The London-based IA-Foundation says it has cause to jubilate because the out-of-school crisis that has seen millions of Nigerian children forced out of school is being tackled decisively by various state governments in the West African country.
Millions of young people in the vast African country, especially the girl child have been forced to stay out of school, due to the activities of terror groups.
However, the Federal Government has risen to the challenge with a massive crackdown on bandits and anarchists in parts of the country.
Chief Executive Officer of the foundation, Mrs Ronke Adeagbo, told the News Agency of Nigeria (NAN) in a telephone interview in Abuja on Sunday that there appeared to be light at the end of the tunnel with various state governments raising the stakes to give education to children.
Mrs Ibironke Adeagbo, Founder/CEO IA-Foundation
Citing Zamfara State in northwestern Nigeria, Adeagbo, a notable campaigner for the right of children to get education, said that Zamfara appeared to be turning the page in the struggle to give education to children.
She quoted the Zamfara government as announcing recently that the number of out of school children in the state had been reduced from 500,000 to 300,000 this year, due to ongoing collaboration of UNICEF and the state government to address education issues.

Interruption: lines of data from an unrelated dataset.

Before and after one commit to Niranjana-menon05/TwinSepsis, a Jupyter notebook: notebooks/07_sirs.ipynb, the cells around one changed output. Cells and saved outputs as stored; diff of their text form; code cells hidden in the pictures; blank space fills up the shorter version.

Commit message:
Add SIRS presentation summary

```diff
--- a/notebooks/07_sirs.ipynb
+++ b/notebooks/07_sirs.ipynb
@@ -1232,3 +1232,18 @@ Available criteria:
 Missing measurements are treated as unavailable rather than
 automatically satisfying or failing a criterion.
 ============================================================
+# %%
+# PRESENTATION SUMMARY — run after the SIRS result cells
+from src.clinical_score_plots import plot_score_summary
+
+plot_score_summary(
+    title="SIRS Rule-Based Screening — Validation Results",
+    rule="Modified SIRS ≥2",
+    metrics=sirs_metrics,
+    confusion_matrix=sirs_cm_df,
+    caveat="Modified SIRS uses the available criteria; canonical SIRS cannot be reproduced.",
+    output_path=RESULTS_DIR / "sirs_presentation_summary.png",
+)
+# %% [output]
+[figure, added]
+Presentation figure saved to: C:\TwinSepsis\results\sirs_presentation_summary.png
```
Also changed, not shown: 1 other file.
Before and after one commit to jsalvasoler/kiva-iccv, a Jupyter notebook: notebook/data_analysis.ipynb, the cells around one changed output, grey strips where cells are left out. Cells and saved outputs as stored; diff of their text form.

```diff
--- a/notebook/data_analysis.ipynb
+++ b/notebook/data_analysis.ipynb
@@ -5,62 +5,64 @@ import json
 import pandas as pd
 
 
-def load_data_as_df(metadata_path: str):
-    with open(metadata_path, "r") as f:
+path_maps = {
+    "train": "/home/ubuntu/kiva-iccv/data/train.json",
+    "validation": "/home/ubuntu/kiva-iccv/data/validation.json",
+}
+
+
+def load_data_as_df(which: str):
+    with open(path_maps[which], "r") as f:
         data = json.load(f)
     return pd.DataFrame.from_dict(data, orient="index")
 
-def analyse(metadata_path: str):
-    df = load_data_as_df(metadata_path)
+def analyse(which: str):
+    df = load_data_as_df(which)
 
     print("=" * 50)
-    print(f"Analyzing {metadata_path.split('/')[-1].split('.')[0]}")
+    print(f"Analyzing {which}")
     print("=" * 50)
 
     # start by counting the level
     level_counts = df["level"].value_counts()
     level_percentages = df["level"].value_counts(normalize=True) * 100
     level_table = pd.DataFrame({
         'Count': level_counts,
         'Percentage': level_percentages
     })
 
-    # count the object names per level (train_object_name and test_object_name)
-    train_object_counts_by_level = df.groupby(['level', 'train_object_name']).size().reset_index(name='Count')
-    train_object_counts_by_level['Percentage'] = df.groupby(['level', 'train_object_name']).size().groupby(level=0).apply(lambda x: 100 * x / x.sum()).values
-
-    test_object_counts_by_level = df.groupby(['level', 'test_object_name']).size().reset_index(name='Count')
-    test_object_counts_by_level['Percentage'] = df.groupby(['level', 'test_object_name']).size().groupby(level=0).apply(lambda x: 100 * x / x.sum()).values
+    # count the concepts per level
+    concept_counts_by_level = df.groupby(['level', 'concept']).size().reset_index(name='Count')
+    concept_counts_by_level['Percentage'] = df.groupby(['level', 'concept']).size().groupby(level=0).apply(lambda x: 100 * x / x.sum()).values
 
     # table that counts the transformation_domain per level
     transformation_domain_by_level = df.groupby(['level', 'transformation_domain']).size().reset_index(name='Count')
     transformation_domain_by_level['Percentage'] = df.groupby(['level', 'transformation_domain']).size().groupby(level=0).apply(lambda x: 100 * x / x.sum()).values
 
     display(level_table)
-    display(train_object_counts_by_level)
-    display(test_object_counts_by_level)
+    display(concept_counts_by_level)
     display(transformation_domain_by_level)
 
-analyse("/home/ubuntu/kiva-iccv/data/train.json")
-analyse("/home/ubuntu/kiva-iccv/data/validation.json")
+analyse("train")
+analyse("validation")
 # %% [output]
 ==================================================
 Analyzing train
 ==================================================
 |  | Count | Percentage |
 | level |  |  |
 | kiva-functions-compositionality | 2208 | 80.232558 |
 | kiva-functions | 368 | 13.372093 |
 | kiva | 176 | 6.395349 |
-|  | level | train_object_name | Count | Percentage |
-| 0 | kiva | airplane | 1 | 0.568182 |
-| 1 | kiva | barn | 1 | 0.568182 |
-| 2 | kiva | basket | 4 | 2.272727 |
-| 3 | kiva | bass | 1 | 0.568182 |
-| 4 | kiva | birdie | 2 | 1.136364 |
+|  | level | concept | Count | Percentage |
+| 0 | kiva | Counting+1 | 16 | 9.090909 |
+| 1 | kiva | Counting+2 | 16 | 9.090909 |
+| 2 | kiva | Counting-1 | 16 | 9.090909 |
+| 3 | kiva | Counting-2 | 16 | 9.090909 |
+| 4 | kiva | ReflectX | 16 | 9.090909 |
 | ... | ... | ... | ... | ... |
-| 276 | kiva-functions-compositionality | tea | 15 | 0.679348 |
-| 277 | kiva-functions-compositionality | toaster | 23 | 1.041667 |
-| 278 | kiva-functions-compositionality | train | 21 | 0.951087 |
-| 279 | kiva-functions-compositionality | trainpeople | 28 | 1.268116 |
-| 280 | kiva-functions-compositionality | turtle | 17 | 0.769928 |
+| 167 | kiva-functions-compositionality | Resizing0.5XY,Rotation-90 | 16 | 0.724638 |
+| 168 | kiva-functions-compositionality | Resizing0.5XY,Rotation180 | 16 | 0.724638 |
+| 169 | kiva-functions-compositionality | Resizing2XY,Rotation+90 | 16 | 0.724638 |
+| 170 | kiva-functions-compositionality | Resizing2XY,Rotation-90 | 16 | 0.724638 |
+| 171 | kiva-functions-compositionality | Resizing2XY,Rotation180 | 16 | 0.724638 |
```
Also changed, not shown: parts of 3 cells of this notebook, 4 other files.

On Oct. 13, the Governor of Zamfara, Mr Bello Matawalle, flagged off a Back-to-School Campaign, aimed at re-opening schools in the state shut down because of insurgency and COVID-19.
The schools closed since last year have, however, remained shut, especially those in Maradun and Kaura-Namoda Local Government Areas of the state.
On the fate of Nigerian school children still being held in captivity by bandits in some states in the north, Adeagbo re-stated her appeal to the international community to assist the Nigerian government to stop the abductions.
She said that the future of Nigeria would be compromised if young people were not allowed to go to school to express themselves and attain the peak of their destinies.
NAN learnt that IA-Foundation would be honoured by the Nigeria British Business Forum in Nigeria on Oct. 23 for its efforts in helping to reduce the number of out of school children in the country.
Records show that up to 13 million children are out of school in Nigeria, due to various reasons, including violence targeting school children.
Nigeria, Africa’s most populous nation is currently facing a deadly spate of banditry and jihadist insurgency, championed by Boko Haram, which is opposed to western education. (NAN)